I have always used acid as an aid for spiritual understanding. Thus I have used it at crucial points on my journey to investigate the nature of the universe. Lessons I have learned include the vastness of our universe, the incredible force of friendship, the value of self-worth, and even the need for patience and to let life unfold exactly as it will. Before this I was attempting to race ahead of life like someone who attempts to fly beyond the curve of the Earth while it recedes just as fast. I believe that the good of LSD comes when it is used for good, and that it may be detrimental if used for the wrong reasons. I’ve tried it in a host of non spiritual ways from going to the DMV, a job interview, or laying brick. This is as useful as getting drunk and trying to do Calculus.

The main problem, however, is for those who benefit. For those who seek lasting change, this will not grant them that. This will grant them a temporary opportunity to see what enlightenment could be like. The enlightening feelings are deep core sensations. The thoughts that spring out are like plants growing out of the richest dirt. While tripping, it feels like you’ve always known the knowledge that you suddenly have, and that you always will have access to this way of being once it’s over. Though I’ve taken acid quite a few times, I always trick myself into believing this is the end of my journey. Now it all makes sense and life will be a perfect unfolding of my glorious discovery.

This is not what happens. Acid has a slow comedown, so the effect is very subtle at first. But eventually all of these sensations become more dull, and you find yourself reaching for realizations that came like breathing before. The effect is similar to what I imagine Jim Carrey experiences in “Eternal Sunshine of the Spotless Mind” as his memories of a loved one are slowly erased. It’s like your memory of your connection to your higher self and the source of abundance is slowly erased as hard reality sets in. Eventually your spiritual experience becomes nothing more than a shadow on your thoughts. Your new understanding may stick with you throughout the night, but eventually all will seem back to normal. You find yourself thinking, “force of friendship? self worth? I could have read that in a self help book. What was I on?” But like those who’ve claimed to have heard god speak to them, this experience was real. It really happened.

The only trace that it did happen are the occasional acid flashbacks I experience. These aren’t nearly as crazy or all-encompassing as other experiences I’ve heard about, but they are quite fun. Most often they happen when I look in a mirror, and my face will distort and change shape. I even might look like different people by focusing on different parts of my face. It’s only happened once where this happened while I was looking at someone else. These flashbacks seem to be encouraged by drinking, smoking pot, or both. It’s often when my mind is in some kind of altered state. Usually I think something to the effect of “Woohoo! Free acid!”

It’s not quite addiction, but I’ve found myself at times wanting to return to that Garden of Eden of consciousness.  Wanting to live where I had access to that kind of perspective, like I had the view of one who flies over the land at their leisure and sees only the good, where the sun streaks across the waves in the ocean that gently ebb upon sparkling sands that sweep up against mocha cliffs crowned by great fields of wheat colored grass.

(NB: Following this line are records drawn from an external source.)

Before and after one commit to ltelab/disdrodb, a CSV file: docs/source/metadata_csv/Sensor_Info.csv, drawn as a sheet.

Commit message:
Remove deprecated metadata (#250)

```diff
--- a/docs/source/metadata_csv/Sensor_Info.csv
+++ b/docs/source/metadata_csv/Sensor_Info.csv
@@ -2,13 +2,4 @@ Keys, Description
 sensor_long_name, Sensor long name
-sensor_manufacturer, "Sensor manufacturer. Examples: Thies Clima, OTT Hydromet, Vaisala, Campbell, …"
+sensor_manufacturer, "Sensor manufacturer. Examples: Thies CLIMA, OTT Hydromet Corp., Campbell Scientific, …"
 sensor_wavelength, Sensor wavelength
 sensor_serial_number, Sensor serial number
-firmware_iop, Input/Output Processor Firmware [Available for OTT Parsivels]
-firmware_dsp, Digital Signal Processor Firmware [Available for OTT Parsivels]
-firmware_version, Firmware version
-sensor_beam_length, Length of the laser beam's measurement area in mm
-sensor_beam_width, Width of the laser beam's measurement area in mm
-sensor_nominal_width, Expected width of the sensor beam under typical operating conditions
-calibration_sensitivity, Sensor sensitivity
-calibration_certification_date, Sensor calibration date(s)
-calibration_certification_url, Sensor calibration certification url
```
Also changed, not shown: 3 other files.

In short, where everything is just as it should be.

And maybe it’s a shortcut to where we’re all going, like we’re in line at Space Mountain at Disneyland and we see the rollercoaster through the glass but the wait to get on is still an hour. But like that analogy “real life” seems so empty in comparison. More than anything, LSD has further stoked my burning desire to be in this state all the time without drugs. It’s not an opium high, or a drunken buzz, or a heady bake, or even a coke-addled hyper reality. It’s what true beingness is. It stops cold the treadmill of our stark “do do do” mindset and bursts the walls around us to the world beyond. It’s the “Power of Now” in pill form. I’m fairly convinced that world peace is possible with enough LSD.

But it’s a crutch. It’s a consciousness steroid. Great for a snapshot in time. But for the long haul, I’ll just have to go to the gym of spiritual development.